*Brief:*
Locate every line below that contains the word "auto" and copy it.
-------------------------
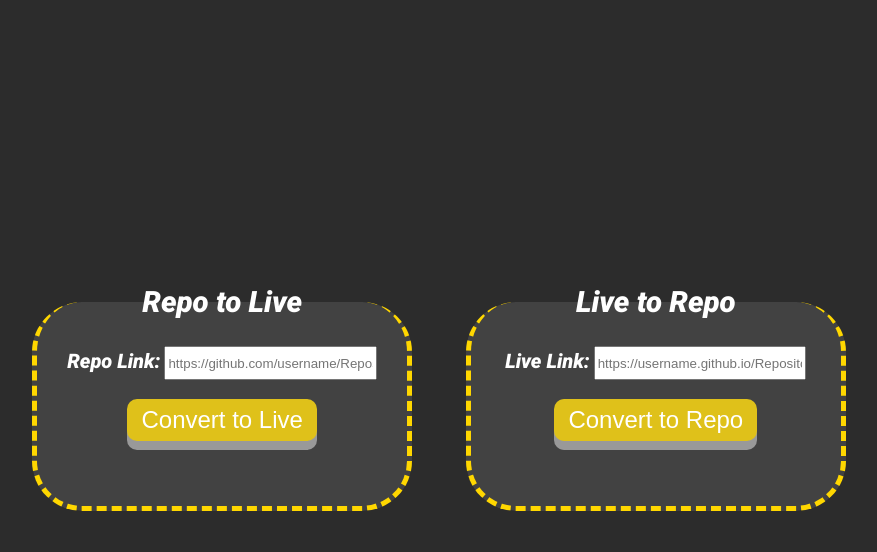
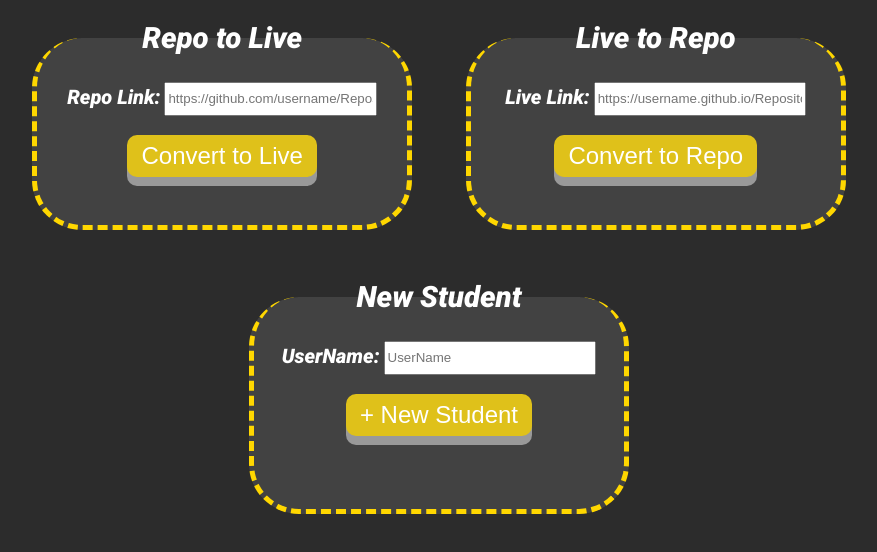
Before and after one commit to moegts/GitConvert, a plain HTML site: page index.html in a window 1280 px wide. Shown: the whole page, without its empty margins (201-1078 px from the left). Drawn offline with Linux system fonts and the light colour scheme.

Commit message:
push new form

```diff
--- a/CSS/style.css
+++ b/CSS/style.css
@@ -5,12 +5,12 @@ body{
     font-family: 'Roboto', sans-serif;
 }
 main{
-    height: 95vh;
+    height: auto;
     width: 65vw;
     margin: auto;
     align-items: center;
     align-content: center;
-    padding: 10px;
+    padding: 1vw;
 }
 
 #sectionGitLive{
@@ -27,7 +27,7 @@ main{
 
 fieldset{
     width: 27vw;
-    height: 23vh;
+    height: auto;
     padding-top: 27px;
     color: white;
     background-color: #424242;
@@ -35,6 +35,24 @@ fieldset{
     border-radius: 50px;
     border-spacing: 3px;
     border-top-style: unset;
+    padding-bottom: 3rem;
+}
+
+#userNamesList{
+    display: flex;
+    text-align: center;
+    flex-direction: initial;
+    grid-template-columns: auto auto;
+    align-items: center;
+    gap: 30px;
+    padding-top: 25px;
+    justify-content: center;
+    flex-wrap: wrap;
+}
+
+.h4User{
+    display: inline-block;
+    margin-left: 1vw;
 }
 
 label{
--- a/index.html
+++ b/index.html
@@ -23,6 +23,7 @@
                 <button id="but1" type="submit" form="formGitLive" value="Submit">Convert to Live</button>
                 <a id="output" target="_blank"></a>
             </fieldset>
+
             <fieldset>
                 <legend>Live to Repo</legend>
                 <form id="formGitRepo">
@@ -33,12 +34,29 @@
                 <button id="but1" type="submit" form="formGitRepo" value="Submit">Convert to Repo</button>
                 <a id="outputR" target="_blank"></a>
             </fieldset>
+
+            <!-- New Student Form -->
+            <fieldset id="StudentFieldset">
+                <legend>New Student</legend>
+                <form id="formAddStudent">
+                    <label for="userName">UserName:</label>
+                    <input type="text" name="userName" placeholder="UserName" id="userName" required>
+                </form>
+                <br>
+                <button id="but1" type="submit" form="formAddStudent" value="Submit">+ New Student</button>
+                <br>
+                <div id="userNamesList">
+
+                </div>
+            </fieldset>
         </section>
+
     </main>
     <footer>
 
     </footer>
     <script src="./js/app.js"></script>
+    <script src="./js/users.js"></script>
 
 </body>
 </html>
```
-------------------------
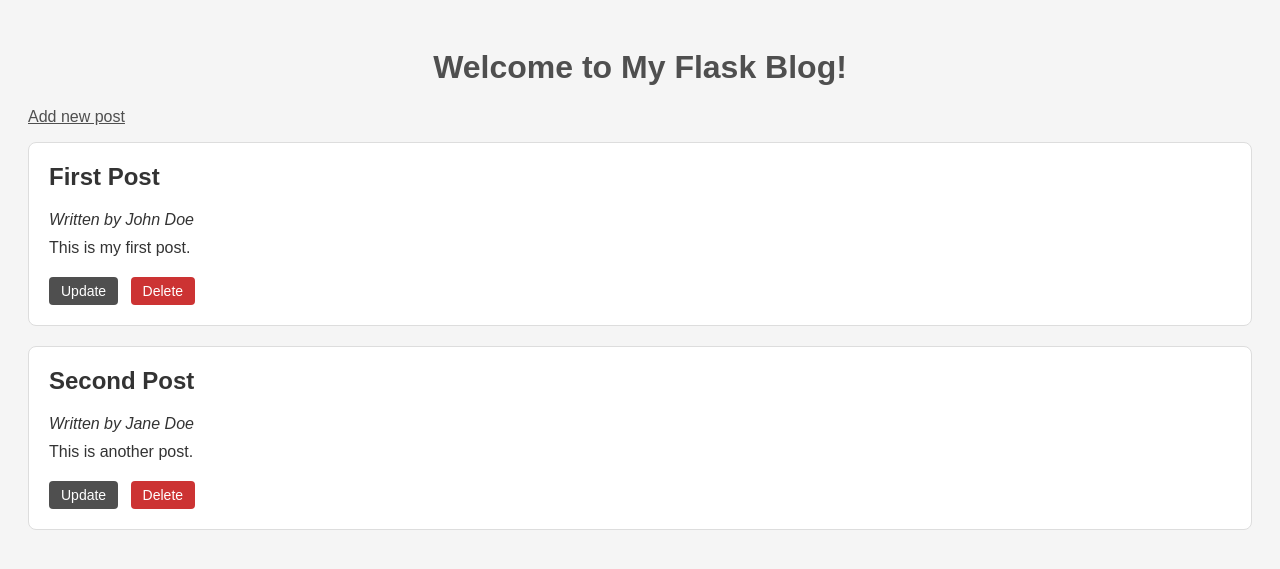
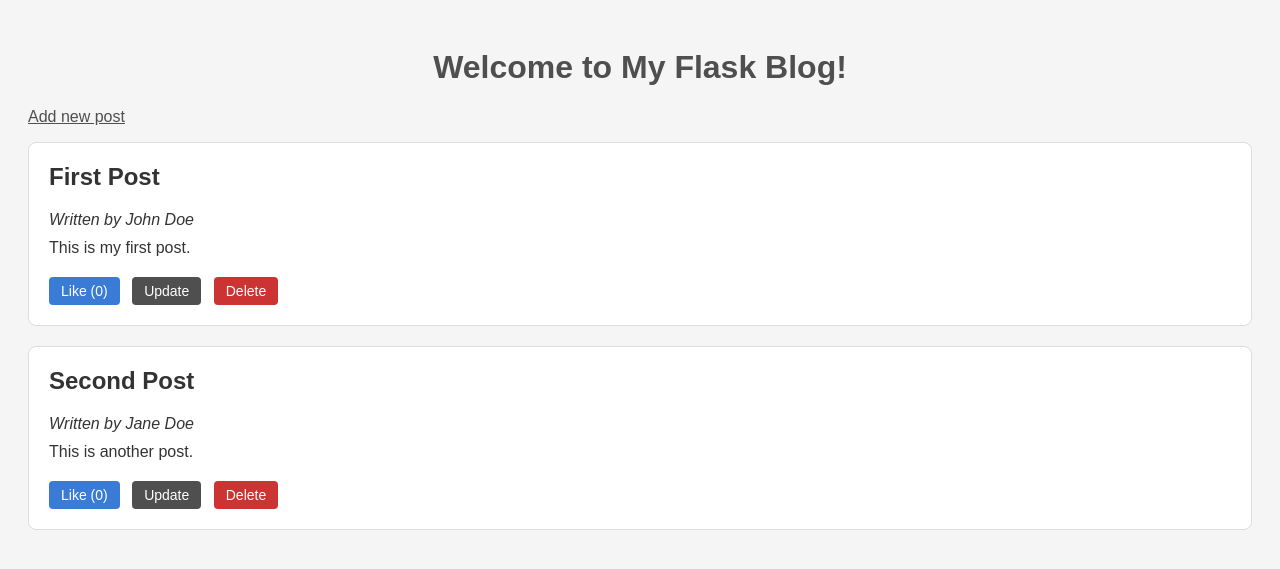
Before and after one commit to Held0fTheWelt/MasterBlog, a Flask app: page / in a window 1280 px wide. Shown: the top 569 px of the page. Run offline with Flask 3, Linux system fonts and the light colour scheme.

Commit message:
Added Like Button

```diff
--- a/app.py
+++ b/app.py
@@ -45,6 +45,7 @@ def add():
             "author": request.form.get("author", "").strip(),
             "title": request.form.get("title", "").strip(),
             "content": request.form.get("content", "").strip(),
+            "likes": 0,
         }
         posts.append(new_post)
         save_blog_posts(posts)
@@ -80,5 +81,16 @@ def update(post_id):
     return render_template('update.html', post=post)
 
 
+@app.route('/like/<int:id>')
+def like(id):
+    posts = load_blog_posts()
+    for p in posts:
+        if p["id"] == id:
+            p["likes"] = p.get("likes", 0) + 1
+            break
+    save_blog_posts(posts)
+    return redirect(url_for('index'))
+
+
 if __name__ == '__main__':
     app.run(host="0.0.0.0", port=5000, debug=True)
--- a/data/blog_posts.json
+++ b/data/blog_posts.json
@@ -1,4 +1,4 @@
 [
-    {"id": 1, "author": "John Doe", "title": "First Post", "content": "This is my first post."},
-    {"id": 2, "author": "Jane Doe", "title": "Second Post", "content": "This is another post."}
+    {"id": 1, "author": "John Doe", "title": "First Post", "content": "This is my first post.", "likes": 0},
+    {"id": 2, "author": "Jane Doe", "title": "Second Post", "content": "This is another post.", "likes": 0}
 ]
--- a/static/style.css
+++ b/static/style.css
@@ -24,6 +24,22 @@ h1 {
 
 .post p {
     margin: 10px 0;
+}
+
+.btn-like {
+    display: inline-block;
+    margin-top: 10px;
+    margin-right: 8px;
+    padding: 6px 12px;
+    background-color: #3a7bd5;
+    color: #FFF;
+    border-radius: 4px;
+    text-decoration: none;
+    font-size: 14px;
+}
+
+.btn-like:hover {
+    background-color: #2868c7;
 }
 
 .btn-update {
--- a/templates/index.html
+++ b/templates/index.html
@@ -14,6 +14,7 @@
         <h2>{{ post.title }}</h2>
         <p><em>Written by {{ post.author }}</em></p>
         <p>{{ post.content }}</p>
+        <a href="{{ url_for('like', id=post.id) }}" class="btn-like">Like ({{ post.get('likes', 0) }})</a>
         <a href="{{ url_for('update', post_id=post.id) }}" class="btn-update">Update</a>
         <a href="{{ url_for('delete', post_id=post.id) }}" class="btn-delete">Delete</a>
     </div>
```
-------------------------
*Solution to this task:*
+    height: auto;
     margin: auto;
+    height: auto;
+    grid-template-columns: auto auto;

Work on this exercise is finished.